The Rukhad Camp is located in the buffer region of Pench Tiger Reserve. Community-run programmes here have lead to better conservation of the environment, and as such, travellers can enjoy the unspoilt beauty and have a greater chance of spotting wildlife and birds here. Go on jeep safaris, explore the drinking holes of the tigers and partake in camp activities like cycling and trekking.
Photo Courtesy: GypsyShack.com
Located in the Western Ghats, community-run initiatives here encourage travellers to spend their night in traditional spice plantations. Walk through spice gardens, watch the various processes of spice production and enjoy the generous hospitality of the locals. The Kannada cuisine is a must try! Hike through the lush forests to Sahastra-linga, a rapid of a thousand Shiva Lingams, that were established by a local king as a prayer to be granted an heir.
It is always a happy feeling when you know you have done your tuppence for the society and the environment, and what's better than clubbing this with a lovely trip? Choose from our 6 eco-tourism destinations and enjoy nature at her pristine best.
For more information on community-run initiatives in these or other destinations, shoot us an email at firstname.lastname@example.org and we will be happy to help.

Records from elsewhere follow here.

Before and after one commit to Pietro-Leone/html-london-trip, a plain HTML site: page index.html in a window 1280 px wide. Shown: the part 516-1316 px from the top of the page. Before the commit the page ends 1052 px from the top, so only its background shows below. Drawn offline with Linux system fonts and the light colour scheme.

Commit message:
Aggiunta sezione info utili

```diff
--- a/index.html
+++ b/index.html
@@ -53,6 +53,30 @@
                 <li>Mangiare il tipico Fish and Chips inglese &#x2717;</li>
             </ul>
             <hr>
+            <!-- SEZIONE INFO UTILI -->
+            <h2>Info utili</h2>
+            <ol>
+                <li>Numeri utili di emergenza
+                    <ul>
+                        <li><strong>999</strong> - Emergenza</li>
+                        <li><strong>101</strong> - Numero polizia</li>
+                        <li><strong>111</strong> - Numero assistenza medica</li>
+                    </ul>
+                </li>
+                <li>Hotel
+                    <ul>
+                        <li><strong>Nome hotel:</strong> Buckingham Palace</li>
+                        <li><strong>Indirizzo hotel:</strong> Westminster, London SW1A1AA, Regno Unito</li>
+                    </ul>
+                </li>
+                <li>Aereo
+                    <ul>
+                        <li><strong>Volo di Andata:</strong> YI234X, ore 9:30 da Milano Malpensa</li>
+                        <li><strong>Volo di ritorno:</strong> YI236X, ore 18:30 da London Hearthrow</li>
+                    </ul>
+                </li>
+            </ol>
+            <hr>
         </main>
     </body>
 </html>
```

And if you run a community based tourism organization, we can help you reach a wider audience. Just drop us a line.